Originally posted Dec 10, 2013
“No noise” is not always the right goal when you’re generating test signals
Minimizing noise is so often essential to better measurements that it’s easy to assume that maximum SNR is always the best test condition. In this post and one or two to come, I’ll discuss some examples and offer practical advice for situations in which some amount of noise—the precisely correct amount, of course!—will make your design or test task easier and your results more reliable.
As readers of this blog know, I’m generally not a fan of noise. It can represent disorder, entropy, poor performance, some degree of engineering failure, or maybe just bad luck. Excess noise instinctively feels like an affront to RF engineers and most of us would rather see perfectly pure sine waves or a well-constructed digitally-modulated signal, no matter how complex. Of course, many complex digitally-modulated signals look like band-limited noise, but that’s a sign of success.
Let’s focus on desirable noise in the form of controlled phase noise in test signals for orthogonal frequency-division multiplexed (OFDM) systems. OFDM is sensitive to phase noise because it causes the closely spaced subcarriers to interfere with each other and thereby reduce the orthogonality that is essential to the proper functioning of the system.
The obvious way to create OFDM test signals is to define them with near-zero phase noise; however, in the real world of user equipment this is neither realistic nor necessary. It isn’t realistic because creating signals with extremely low phase noise is expensive. It isn’t necessary because OFDM demodulators continuously track known “pilot” subcarriers and symbols in transmitted signals, and this tracking can compensate for some amount of phase noise. How much phase noise is OK? At what carrier offsets? Ah, that’s the signal generation test challenge, and the engineer’s chance to shine. The goal is to understand the maximum amount of allowable phase noise and to optimize design performance—and cost—by generating test signals that operate around this limit.
Thus, there are two major elements in testing to optimize phase noise performance in OFDM systems. First, generating signals with the appropriate amount and distribution of phase noise. Second, understanding how this phase noise will affect modulation quality measures such as error vector magnitude (EVM).

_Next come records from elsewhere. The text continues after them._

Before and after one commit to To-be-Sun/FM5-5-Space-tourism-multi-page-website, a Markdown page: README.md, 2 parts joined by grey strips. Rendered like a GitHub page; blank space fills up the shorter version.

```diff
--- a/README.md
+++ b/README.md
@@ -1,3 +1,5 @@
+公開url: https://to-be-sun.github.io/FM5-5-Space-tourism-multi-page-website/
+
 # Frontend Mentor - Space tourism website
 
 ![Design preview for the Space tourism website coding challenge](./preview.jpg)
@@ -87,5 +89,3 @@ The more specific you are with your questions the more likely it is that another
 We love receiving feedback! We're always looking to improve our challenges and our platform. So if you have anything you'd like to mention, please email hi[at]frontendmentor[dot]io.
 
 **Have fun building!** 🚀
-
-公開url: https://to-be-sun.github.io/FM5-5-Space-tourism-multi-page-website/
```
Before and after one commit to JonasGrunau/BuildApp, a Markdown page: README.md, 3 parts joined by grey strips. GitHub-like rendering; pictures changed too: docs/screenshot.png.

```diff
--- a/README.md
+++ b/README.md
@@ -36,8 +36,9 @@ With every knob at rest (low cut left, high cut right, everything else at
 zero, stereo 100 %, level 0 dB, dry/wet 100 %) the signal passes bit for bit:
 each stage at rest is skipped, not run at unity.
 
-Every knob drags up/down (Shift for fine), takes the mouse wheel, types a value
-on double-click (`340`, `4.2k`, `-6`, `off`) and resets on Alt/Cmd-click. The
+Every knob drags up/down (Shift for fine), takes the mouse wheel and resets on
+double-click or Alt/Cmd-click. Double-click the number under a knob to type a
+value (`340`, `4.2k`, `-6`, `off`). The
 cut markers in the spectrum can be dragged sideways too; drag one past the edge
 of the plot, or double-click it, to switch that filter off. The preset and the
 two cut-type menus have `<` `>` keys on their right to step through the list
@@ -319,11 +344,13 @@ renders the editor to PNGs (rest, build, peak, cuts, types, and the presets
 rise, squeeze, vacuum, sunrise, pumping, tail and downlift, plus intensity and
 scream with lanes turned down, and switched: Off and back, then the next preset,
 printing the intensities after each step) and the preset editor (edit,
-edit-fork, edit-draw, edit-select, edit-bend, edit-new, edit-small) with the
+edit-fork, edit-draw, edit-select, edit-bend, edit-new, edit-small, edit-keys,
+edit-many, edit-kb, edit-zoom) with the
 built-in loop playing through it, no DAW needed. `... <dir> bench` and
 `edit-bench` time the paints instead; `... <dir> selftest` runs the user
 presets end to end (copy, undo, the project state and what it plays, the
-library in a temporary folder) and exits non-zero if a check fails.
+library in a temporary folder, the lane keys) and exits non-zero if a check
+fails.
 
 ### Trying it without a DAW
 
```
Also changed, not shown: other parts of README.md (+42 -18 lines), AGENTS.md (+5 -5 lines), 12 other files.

For the generation of OFDM signals with precisely impaired phase noise performance, the Agilent N5182B MXG X-Series signal generators use real-time baseband processing to provide a “phase noise injection” capability. The user need only specify a phase noise pedestal level and the frequency break points for the beginning and end of the pedestal. The figure below shows the relevant signal generator configuration screen with its target curve and the corresponding measurement by an Agilent X-Series signal analyzer with a phase noise measurement application.
The configuration screen for specifying added phase noise in the Agilent N5182B MXG signal generator is shown at left, including the anticipated phase noise curve. The corresponding measurement of actual phase noise by a signal analyzer measurement application is shown at right.
As shown above, the RF signal generator neatly solves the problem of adding realistic phase noise at desired carrier offsets. The other major element of testing and system optimization is to verify the effect of this phase noise on modulation quality as the receiver sees it.
A common linear measurement of signal impairment is EVM, and for the purpose of optimizing phase noise it’s useful to assume the signal impairment is dominated by phase noise. Then it’s straightforward to use the rule-of-thumb that the pilot tracking effectively “tracks out” phase noise at offsets up to about 10 percent of the OFDM subcarrier spacing. That would be 31 kHz for the 312.5 kHz subcarrier spacing in this WLAN example.
EVM can then be estimated by integrating the single-sideband (SSB) phase noise power at offsets greater than 10 percent of the subcarrier spacing and less than the channel bandwidth, and adding 3 dB to convert SSB power to double sideband (DSB) or total power. In the display above, the power integration is performed by band-power markers in the measurement application and the result is -26.35 dBc when 3 dB is added to the -29.35 dBc marker reading.
The “10 percent of subcarrier spacing” rule-of-thumb is thought to be slightly conservative, and later measurement by a vector signal analyzer bore this out, with measured EVM just a fraction of 1 dB better than predicted.
The loop-closing process of generating impaired signals and verifying their impact on receivers is a powerful tool for optimizing OFDM systems and other complex designs. More detail on this approach to understanding phase noise and OFDM is available in an article I wrote last year entitled “Optimize OFDM Via Phase-Noise Injection.” You’ll find it in the October 2012 issue of Microwaves & RFmagazine.
Beware, however, that the article contains an error in the formula for calculating EVM from integrated phase noise. While the figures in the article’s examples are correct, my efforts to clarify the formula and its description went awry. I’m sorry about that(!) and here’s a better formula:
EVM (dB) ≈ [integrated SSB phase noise from 10% of subcarrier spacing to channel BW] + 3 (dB)